This is an old account. See https://www.lesswrong.com/users/joshuafox for my active account.
Wonderful project! I enjoyed writing for that old wiki.
Will you redirect given pages from the old to the new wiki, or at least have a link that readers can follow?
Also as an event, because LW does not support non-geographical posts.
Also as a post, because LW does not support non-geographical events.
How do we create a group? Please post a URL.
"Why does ancient Egypt, which had good records on many other matters, lack any records of Jews having ever been there?"
Of course the words "Jews" isn't used, but it is well-documented that West-Semites lived in Egypt. (They even ruled it for a while as the Hyksos dynasty.) There is also the Mernepthah Stele, with a small mention of "Israel."
Though we do have written records from ancient Egypt, they are nowhere near complete or consistent enough for the absence of evidence to be treated as useful evidence of absence.
Not that I'm claiming to be wise or anything.
I was being forced to memorize and recite

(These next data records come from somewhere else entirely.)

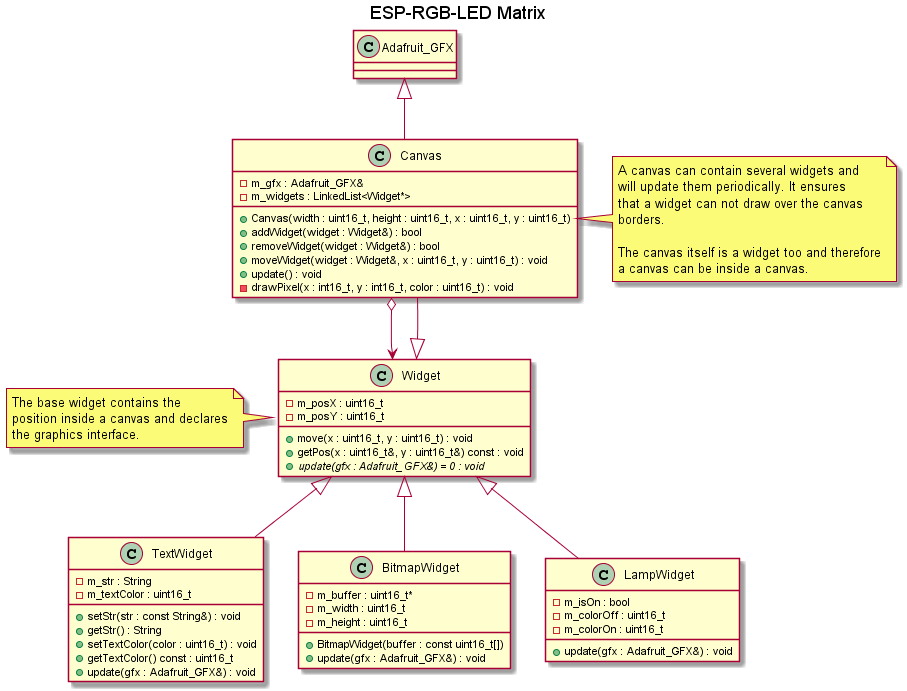
The PlantUML diagram doc/design/widgets.png in BlueAndi/Pixelix, before a commit.
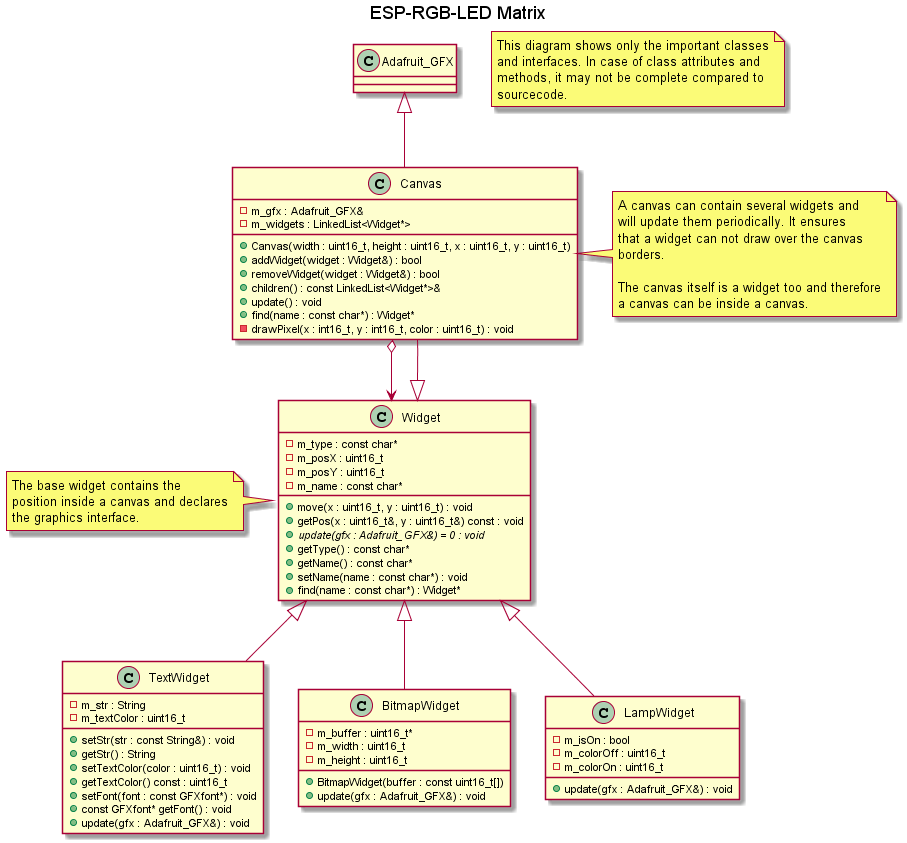
After the commit.

Diff of the diagram source:
```diff
@@ -1,6 +1,13 @@
 @startuml
 
 title ESP-RGB-LED Matrix
+
+note as N1
+    This diagram shows only the important classes
+    and interfaces. In case of class attributes and
+    methods, it may not be complete compared to
+    sourcecode.
+end note
 
 class Adafruit_GFX
 
@@ -10,8 +17,9 @@
     + Canvas(width : uint16_t, height : uint16_t, x : uint16_t, y : uint16_t)
     + addWidget(widget : Widget&) : bool
     + removeWidget(widget : Widget&) : bool
-    + moveWidget(widget : Widget&, x : uint16_t, y : uint16_t) : void
+    + children() : const LinkedList<Widget*>&
     + update() : void
+    + find(name : const char*) : Widget*
     - drawPixel(x : int16_t, y : int16_t, color : uint16_t) : void
 }
 
@@ -30,11 +38,17 @@
 end note
 
 class Widget {
+    - m_type : const char*
     - m_posX : uint16_t
     - m_posY : uint16_t
+    - m_name : const char*
     + move(x : uint16_t, y : uint16_t) : void
     + getPos(x : uint16_t&, y : uint16_t&) const : void
     + {abstract} update(gfx : Adafruit_GFX&) = 0 : void
+    + getType() : const char*
+    + getName() : const char*
+    + setName(name : const char*) : void
+    + find(name : const char*) : Widget*
 }
 
 note left of Widget
@@ -50,6 +64,8 @@
     + getStr() : String
     + setTextColor(color : uint16_t) : void
     + getTextColor() const : uint16_t
+    + setFont(font : const GFXfont*) : void
+    + const GFXfont* getFont() : void
     + update(gfx : Adafruit_GFX&) : void
 }
 
```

Without getting into the theological aspects, a good technique as part of learning a second language is memorizing a text, particularly one with a poetic structure (like many prayers), even before it can be fully understood.
We were given a transliteration, but not a translation. I asked what the prayer meant. I was told that I didn't need to know

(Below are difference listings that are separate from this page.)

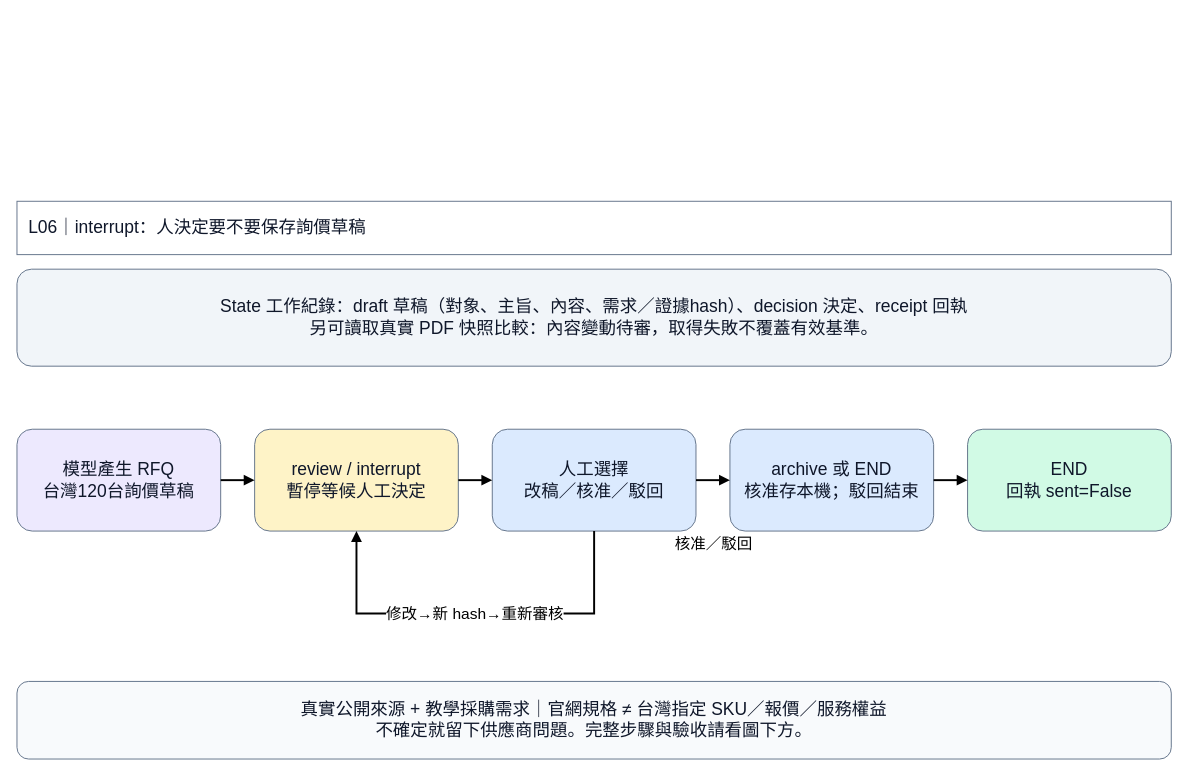
Earlier version of the draw.io diagram workshop_20261105/day2/assets/06_review.drawio (ywchiu/hp_agent). Source tidied: cells renumbered, new cells numbered last; positions are measured from the earlier drawing's top-left corner, leaving out a move shared by most shapes. Both pictures are drawn from the tidied source at 97%, with x=0, y=0 at pixel (16, 201).
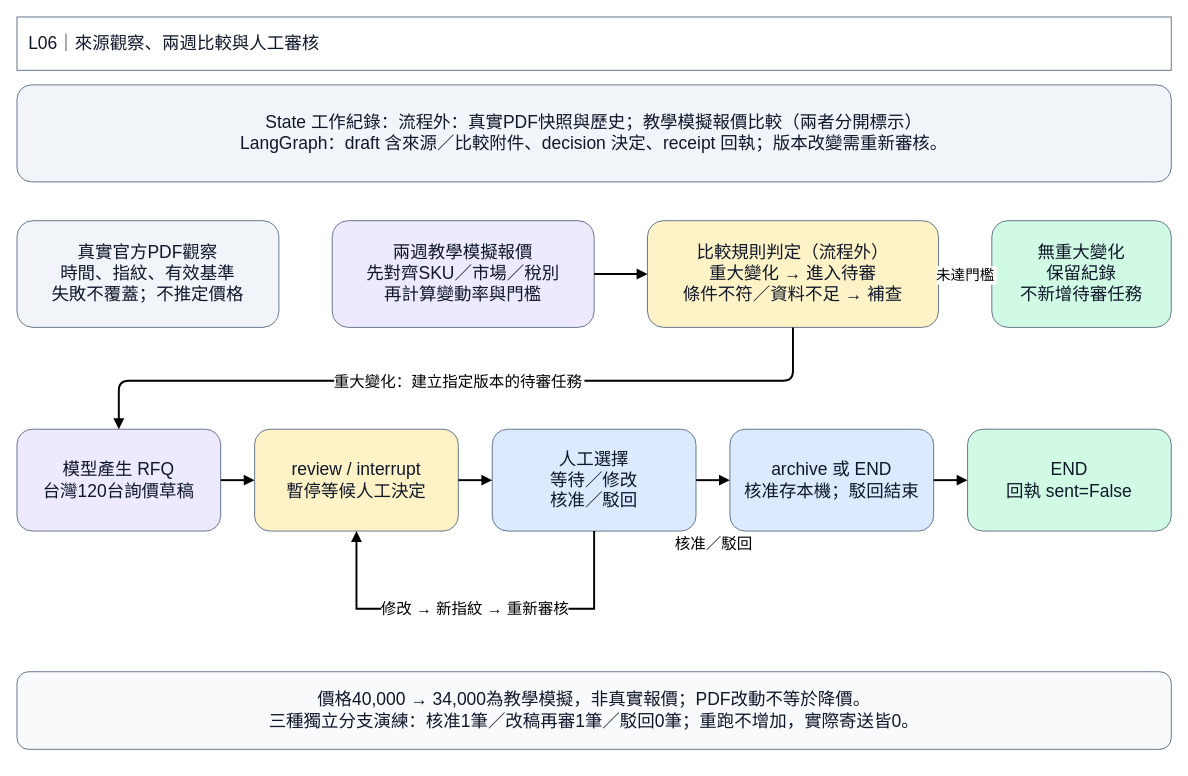
The same page after the edit.

Unchanged cells that the change refers to:
```xml
<mxCell id="4" value="模型產生 RFQ&#10;台灣120台詢價草稿" style="rounded=1;whiteSpace=wrap;html=1;fillColor=#EDE9FE;strokeColor=#64748B;fontColor=#0F172A;fontFamily=PingFang TC;fontSize=18;spacing=12;" parent="1" vertex="1">
  <mxGeometry y="235" width="210" height="105" as="geometry" />
</mxCell>
<mxCell id="5" value="review / interrupt&#10;暫停等候人工決定" style="rounded=1;whiteSpace=wrap;html=1;fillColor=#FEF3C7;strokeColor=#64748B;fontColor=#0F172A;fontFamily=PingFang TC;fontSize=18;spacing=12;" parent="1" vertex="1">
  <mxGeometry x="245" y="235" width="210" height="105" as="geometry" />
</mxCell>
```

What changed in the source:
```diff
@@
-    <mxCell id="2" value="L06｜interrupt：人決定要不要保存詢價草稿" style="text;strokeColor=none;whiteSpace=wrap;html=1;fillColor=#FFFFFF;strokeColor=#64748B;fontColor=#0F172A;fontFamily=PingFang TC;fontSize=18;spacing=12;" parent="1" vertex="1">
-      <mxGeometry width="1190" height="55" as="geometry" />
+    <mxCell id="2" value="L06｜來源觀察、兩週比較與人工審核" style="text;strokeColor=none;whiteSpace=wrap;html=1;fillColor=#FFFFFF;strokeColor=#64748B;fontColor=#0F172A;fontFamily=PingFang TC;fontSize=18;spacing=12;" parent="1" vertex="1">
+      <mxGeometry y="-190" width="1190" height="55" as="geometry" />
     </mxCell>
-    <mxCell id="3" value="State 工作紀錄：draft 草稿（對象、主旨、內容、需求／證據hash）、decision 決定、receipt 回執&#10;另可讀取真實 PDF 快照比較：內容變動待審，取得失敗不覆蓋有效基準。" style="rounded=1;whiteSpace=wrap;html=1;fillColor=#F1F5F9;strokeColor=#64748B;fontColor=#0F172A;fontFamily=PingFang TC;fontSize=18;spacing=12;" parent="1" vertex="1">
-      <mxGeometry y="70" width="1190" height="100" as="geometry" />
+    <mxCell id="3" value="State 工作紀錄：流程外：真實PDF快照與歷史；教學模擬報價比較（兩者分開標示）&#10;LangGraph：draft 含來源／比較附件、decision 決定、receipt 回執；版本改變需重新審核。" style="rounded=1;whiteSpace=wrap;html=1;fillColor=#F1F5F9;strokeColor=#64748B;fontColor=#0F172A;fontFamily=PingFang TC;fontSize=18;spacing=12;" parent="1" vertex="1">
+      <mxGeometry y="-120" width="1190" height="100" as="geometry" />
     </mxCell>
@@
-    <mxCell id="6" value="人工選擇&#10;改稿／核准／駁回" style="rounded=1;whiteSpace=wrap;html=1;fillColor=#DBEAFE;strokeColor=#64748B;fontColor=#0F172A;fontFamily=PingFang TC;fontSize=18;spacing=12;" parent="1" vertex="1">
+    <mxCell id="6" value="人工選擇&#10;等待／修改&#10;核准／駁回" style="rounded=1;whiteSpace=wrap;html=1;fillColor=#DBEAFE;strokeColor=#64748B;fontColor=#0F172A;fontFamily=PingFang TC;fontSize=18;spacing=12;" parent="1" vertex="1">
       <mxGeometry x="490" y="235" width="210" height="105" as="geometry" />
     </mxCell>
@@
-    <mxCell id="13" value="修改→新 hash→重新審核" style="edgeStyle=orthogonalEdgeStyle;rounded=0;html=1;endArrow=block;strokeWidth=2;fontFamily=PingFang TC;fontSize=16;labelBackgroundColor=#FFFFFF;exitX=0.5;exitY=1;entryX=0.5;entryY=1;" parent="1" edge="1" source="6" target="5">
+    <mxCell id="13" value="修改 → 新指紋 → 重新審核" style="edgeStyle=orthogonalEdgeStyle;rounded=0;html=1;endArrow=block;strokeWidth=2;fontFamily=PingFang TC;fontSize=16;labelBackgroundColor=#FFFFFF;exitX=0.5;exitY=1;entryX=0.5;entryY=1;" parent="1" edge="1" source="6" target="5">
       <mxGeometry relative="1" as="geometry">
         <Array as="points">
-          <mxPoint x="595" y="425" />
-          <mxPoint x="350" y="425" />
+          <mxPoint x="595" y="420" />
+          <mxPoint x="350" y="420" />
         </Array>
       </mxGeometry>
     </mxCell>
-    <mxCell id="14" value="真實公開來源 + 教學採購需求｜官網規格 ≠ 台灣指定 SKU／報價／服務權益&#10;不確定就留下供應商問題。完整步驟與驗收請看圖下方。" style="rounded=1;whiteSpace=wrap;html=1;fillColor=#F8FAFC;strokeColor=#64748B;fontColor=#0F172A;fontFamily=PingFang TC;fontSize=18;spacing=12;" parent="1" vertex="1">
-      <mxGeometry y="495" width="1190" height="80" as="geometry" />
+    <mxCell id="14" value="價格40,000 → 34,000為教學模擬，非真實報價；PDF改動不等於降價。&#10;三種獨立分支演練：核准1筆／改稿再審1筆／駁回0筆；重跑不增加，實際寄送皆0。" style="rounded=1;whiteSpace=wrap;html=1;fillColor=#F8FAFC;strokeColor=#64748B;fontColor=#0F172A;fontFamily=PingFang TC;fontSize=18;spacing=12;" parent="1" vertex="1">
+      <mxGeometry y="485" width="1190" height="80" as="geometry" />
     </mxCell>
+    <mxCell id="15" value="真實官方PDF觀察&#10;時間、指紋、有效基準&#10;失敗不覆蓋；不推定價格" style="rounded=1;whiteSpace=wrap;html=1;fillColor=#F1F5F9;strokeColor=#64748B;fontColor=#0F172A;fontFamily=PingFang TC;fontSize=18;spacing=12;" parent="1" vertex="1">
+      <mxGeometry y="20" width="270" height="110" as="geometry" />
+    </mxCell>
+    <mxCell id="16" value="兩週教學模擬報價&#10;先對齊SKU／市場／稅別&#10;再計算變動率與門檻" style="rounded=1;whiteSpace=wrap;html=1;fillColor=#EDE9FE;strokeColor=#64748B;fontColor=#0F172A;fontFamily=PingFang TC;fontSize=18;spacing=12;" parent="1" vertex="1">
+      <mxGeometry x="325" y="20" width="270" height="110" as="geometry" />
+    </mxCell>
+    <mxCell id="17" value="比較規則判定（流程外）&#10;重大變化 → 進入待審&#10;條件不符／資料不足 → 補查" style="rounded=1;whiteSpace=wrap;html=1;fillColor=#FEF3C7;strokeColor=#64748B;fontColor=#0F172A;fontFamily=PingFang TC;fontSize=18;spacing=12;" parent="1" vertex="1">
+      <mxGeometry x="650" y="20" width="300" height="110" as="geometry" />
+    </mxCell>
+    <mxCell id="18" value="無重大變化&#10;保留紀錄&#10;不新增待審任務" style="rounded=1;whiteSpace=wrap;html=1;fillColor=#D1FAE5;strokeColor=#64748B;fontColor=#0F172A;fontFamily=PingFang TC;fontSize=18;spacing=12;" parent="1" vertex="1">
+      <mxGeometry x="1005" y="20" width="185" height="110" as="geometry" />
+    </mxCell>
+    <mxCell id="19" style="edgeStyle=orthogonalEdgeStyle;endArrow=block;strokeWidth=2;fontFamily=PingFang TC;fontSize=15;labelBackgroundColor=#FFFFFF;" parent="1" edge="1" source="16" target="17">
+      <mxGeometry relative="1" as="geometry" />
+    </mxCell>
+    <mxCell id="20" value="未達門檻" style="edgeStyle=orthogonalEdgeStyle;endArrow=block;strokeWidth=2;fontFamily=PingFang TC;fontSize=15;labelBackgroundColor=#FFFFFF;" parent="1" edge="1" source="17" target="18">
+      <mxGeometry relative="1" as="geometry" />
+    </mxCell>
+    <mxCell id="21" value="重大變化：建立指定版本的待審任務" style="edgeStyle=orthogonalEdgeStyle;endArrow=block;strokeWidth=2;exitX=0.5;exitY=1;entryX=0.5;entryY=0;fontFamily=PingFang TC;fontSize=16;labelBackgroundColor=#FFFFFF;" parent="1" edge="1" source="17" target="4">
+      <mxGeometry relative="1" as="geometry">
+        <Array as="points">
+          <mxPoint x="800" y="185" />
+          <mxPoint x="105" y="185" />
+        </Array>
+      </mxGeometry>
+    </mxCell>
```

That is an extremely unusual experience, except as a temporary stage of learning. In most Jewish circles, reading Hebrew in the original script is considered important, and it is believed that one does need to understand what texts mean.
What about "near-human" morals, like, say, Kzinti: Where the best of all possible words contains hierarchies, duels to the death, and subsentient females; along with exploration, technology, and other human-like activities. Though I find their morality repugnant for humans, I can see that they have the moral "right" to it. Is human morality, then, in some deep sense better than those?
Another variation on heaven/hell/man/woman in a closed room: No Exit
Minor point perhaps, but in the field I once studied, diachronic linguistics, people always want to know what the oldest language is, and no amount of explanation will convince them that there question is off-base.
Among the positive values of school, matriculation exams, college, grad school, the tenure system, and the career-track rat-race: In some cases they help motivate and bring out the best in people; even smart, creative people sometimes need that sort of external motivation.
(See also James Miller above.)